** Material to process follows **
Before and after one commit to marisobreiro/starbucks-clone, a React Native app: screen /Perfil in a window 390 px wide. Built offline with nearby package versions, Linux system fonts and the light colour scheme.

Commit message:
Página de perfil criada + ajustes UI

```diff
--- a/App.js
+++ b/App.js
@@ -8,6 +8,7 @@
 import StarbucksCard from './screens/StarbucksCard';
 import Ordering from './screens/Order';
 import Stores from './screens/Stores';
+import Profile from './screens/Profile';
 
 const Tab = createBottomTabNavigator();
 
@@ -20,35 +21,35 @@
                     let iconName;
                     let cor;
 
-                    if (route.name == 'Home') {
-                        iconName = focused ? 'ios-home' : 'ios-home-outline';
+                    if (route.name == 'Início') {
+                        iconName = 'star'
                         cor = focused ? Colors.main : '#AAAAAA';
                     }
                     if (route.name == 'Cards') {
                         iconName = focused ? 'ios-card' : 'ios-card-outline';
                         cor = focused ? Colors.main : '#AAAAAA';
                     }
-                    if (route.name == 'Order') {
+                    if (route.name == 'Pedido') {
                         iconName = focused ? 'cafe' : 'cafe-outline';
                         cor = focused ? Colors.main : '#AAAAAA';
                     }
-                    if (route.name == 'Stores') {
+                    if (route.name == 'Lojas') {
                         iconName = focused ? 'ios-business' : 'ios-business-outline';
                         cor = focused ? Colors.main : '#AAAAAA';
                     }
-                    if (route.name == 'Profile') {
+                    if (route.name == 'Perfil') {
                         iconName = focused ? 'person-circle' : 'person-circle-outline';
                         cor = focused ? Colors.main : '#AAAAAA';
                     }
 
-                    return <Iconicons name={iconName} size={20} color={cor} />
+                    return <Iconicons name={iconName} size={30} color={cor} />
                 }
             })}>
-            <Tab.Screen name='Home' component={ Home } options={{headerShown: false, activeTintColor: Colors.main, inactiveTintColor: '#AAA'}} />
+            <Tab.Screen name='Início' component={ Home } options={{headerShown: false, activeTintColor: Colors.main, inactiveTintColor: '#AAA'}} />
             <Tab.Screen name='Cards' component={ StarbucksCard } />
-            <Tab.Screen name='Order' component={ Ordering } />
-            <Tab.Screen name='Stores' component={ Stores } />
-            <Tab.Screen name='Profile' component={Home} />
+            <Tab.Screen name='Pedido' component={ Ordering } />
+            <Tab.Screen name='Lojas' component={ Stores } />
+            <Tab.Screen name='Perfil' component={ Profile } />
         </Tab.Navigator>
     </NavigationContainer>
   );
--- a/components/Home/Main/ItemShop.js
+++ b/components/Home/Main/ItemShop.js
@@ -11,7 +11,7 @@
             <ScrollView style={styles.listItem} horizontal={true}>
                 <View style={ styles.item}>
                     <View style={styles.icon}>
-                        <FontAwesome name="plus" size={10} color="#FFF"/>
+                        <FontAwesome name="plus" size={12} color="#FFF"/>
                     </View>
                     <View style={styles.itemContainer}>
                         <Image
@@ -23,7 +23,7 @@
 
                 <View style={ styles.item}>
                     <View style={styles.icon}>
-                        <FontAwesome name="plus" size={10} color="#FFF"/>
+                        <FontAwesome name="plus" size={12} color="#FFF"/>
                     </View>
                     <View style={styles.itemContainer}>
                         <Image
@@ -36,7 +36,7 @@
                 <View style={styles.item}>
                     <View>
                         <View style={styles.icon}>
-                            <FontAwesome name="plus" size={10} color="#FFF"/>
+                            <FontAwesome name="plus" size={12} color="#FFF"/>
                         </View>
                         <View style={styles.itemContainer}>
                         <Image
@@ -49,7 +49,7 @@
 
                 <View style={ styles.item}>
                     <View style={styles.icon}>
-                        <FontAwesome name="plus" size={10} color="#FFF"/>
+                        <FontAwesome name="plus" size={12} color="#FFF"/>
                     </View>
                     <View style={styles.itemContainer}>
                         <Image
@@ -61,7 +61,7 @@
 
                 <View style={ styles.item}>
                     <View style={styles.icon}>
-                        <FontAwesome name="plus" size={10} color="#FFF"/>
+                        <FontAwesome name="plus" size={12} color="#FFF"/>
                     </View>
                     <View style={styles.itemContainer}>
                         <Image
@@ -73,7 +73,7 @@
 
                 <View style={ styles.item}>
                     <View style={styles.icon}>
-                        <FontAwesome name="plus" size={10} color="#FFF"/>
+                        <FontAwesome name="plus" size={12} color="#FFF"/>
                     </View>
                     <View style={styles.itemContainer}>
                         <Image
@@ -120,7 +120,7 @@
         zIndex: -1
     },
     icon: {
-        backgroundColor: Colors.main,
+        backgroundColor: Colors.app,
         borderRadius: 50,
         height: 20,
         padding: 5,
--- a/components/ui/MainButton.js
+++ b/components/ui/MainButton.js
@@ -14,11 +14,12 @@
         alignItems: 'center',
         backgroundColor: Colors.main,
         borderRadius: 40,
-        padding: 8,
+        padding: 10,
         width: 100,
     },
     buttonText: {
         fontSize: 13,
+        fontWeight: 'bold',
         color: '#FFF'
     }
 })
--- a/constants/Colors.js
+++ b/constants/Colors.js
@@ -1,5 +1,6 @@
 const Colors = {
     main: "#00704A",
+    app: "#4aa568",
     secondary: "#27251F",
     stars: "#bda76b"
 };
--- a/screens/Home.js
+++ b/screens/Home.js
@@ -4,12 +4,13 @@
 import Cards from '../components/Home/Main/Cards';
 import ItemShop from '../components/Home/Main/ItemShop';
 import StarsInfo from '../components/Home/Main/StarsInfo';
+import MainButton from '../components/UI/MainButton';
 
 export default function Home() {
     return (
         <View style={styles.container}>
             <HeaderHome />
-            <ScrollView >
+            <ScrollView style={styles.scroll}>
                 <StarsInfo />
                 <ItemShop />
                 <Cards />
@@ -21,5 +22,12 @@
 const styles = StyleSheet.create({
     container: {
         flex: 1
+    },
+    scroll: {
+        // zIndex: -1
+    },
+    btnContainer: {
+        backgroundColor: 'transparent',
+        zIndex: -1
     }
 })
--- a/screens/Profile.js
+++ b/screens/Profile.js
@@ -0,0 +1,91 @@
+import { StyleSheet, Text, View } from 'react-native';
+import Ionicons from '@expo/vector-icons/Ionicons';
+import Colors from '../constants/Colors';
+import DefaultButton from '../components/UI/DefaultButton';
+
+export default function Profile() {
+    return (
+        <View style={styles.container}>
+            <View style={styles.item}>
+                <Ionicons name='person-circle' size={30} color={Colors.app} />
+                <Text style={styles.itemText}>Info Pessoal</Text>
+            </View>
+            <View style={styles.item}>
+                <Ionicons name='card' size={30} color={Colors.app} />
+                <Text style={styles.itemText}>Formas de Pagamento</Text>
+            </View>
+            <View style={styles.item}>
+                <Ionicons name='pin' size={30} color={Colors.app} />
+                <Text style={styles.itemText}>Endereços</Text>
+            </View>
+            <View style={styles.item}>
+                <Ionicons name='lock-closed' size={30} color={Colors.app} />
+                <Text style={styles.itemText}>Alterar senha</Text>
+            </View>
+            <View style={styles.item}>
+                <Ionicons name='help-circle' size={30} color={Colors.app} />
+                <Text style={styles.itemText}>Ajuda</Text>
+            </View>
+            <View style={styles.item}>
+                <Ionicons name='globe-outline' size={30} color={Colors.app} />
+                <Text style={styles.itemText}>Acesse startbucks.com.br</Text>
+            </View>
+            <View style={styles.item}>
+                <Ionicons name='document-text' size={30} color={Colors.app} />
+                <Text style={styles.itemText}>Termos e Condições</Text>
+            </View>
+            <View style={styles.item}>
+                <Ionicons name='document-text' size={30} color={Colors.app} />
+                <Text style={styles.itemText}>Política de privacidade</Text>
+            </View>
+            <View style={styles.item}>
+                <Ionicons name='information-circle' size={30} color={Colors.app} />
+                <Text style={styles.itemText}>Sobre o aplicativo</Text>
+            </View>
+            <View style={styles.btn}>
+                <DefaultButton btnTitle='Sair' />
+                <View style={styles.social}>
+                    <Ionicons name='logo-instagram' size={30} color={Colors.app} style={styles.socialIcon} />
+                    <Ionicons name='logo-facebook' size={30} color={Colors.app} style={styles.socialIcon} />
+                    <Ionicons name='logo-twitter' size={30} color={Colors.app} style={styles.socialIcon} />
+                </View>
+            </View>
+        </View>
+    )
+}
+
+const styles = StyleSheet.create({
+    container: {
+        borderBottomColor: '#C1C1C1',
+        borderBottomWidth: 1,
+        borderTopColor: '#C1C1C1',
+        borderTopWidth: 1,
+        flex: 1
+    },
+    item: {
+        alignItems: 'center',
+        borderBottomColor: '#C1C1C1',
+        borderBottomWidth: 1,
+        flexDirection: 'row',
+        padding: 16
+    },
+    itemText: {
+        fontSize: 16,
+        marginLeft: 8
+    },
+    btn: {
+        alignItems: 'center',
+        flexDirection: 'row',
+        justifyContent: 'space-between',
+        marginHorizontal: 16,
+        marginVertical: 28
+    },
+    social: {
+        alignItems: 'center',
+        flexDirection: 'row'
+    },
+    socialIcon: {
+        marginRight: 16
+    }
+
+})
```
** End of Material to process **
** Material to process follows **
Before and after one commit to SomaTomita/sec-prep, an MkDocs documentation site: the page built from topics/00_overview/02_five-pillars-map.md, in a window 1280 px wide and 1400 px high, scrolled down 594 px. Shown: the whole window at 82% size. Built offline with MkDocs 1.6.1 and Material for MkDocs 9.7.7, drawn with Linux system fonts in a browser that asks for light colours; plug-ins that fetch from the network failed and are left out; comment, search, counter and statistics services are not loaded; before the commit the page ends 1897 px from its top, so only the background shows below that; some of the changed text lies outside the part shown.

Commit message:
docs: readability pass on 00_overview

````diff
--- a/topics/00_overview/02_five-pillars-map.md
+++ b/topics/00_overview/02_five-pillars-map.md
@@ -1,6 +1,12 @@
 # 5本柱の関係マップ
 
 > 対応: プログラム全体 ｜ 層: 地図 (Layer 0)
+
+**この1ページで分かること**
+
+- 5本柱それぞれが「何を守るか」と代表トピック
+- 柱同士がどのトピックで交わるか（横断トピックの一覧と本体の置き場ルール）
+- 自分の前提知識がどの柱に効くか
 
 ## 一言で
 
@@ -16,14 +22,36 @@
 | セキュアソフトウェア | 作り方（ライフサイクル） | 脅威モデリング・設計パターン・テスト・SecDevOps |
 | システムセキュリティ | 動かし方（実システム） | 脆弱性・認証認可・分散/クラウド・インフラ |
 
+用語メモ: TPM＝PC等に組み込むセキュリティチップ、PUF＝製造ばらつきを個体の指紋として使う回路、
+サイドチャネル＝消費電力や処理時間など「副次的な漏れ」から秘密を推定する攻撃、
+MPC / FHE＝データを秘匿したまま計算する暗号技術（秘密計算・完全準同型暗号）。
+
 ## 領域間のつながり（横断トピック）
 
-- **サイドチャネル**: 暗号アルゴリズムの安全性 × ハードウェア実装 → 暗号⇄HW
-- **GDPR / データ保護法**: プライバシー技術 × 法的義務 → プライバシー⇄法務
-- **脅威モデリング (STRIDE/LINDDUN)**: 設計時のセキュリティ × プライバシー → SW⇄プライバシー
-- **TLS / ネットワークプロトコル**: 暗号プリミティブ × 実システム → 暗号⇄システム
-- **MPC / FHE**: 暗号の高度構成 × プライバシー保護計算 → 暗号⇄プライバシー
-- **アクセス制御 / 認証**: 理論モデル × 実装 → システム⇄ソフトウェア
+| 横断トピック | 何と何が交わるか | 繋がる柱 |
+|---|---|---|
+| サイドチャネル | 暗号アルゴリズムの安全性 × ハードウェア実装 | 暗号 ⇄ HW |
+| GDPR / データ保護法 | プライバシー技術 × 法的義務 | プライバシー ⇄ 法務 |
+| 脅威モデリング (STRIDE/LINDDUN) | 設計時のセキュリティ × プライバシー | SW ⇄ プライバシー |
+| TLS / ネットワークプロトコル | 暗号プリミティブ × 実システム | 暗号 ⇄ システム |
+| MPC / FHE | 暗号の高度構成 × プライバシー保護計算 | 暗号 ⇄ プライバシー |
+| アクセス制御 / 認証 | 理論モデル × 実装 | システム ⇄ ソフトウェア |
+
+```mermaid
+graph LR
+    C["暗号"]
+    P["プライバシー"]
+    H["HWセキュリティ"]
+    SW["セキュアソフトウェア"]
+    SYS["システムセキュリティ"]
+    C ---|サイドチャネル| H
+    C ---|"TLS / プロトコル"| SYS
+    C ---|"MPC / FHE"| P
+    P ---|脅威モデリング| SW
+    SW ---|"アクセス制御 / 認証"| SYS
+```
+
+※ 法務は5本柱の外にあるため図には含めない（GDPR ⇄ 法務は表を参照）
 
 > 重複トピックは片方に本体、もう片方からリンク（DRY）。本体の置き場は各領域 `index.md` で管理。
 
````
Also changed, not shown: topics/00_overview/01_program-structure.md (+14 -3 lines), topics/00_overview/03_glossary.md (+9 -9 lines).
** End of Material to process **
## Goal of the exercise
Could you work out how many lines in the records include "import"? Answer with the number only.

## Answer to the problem
12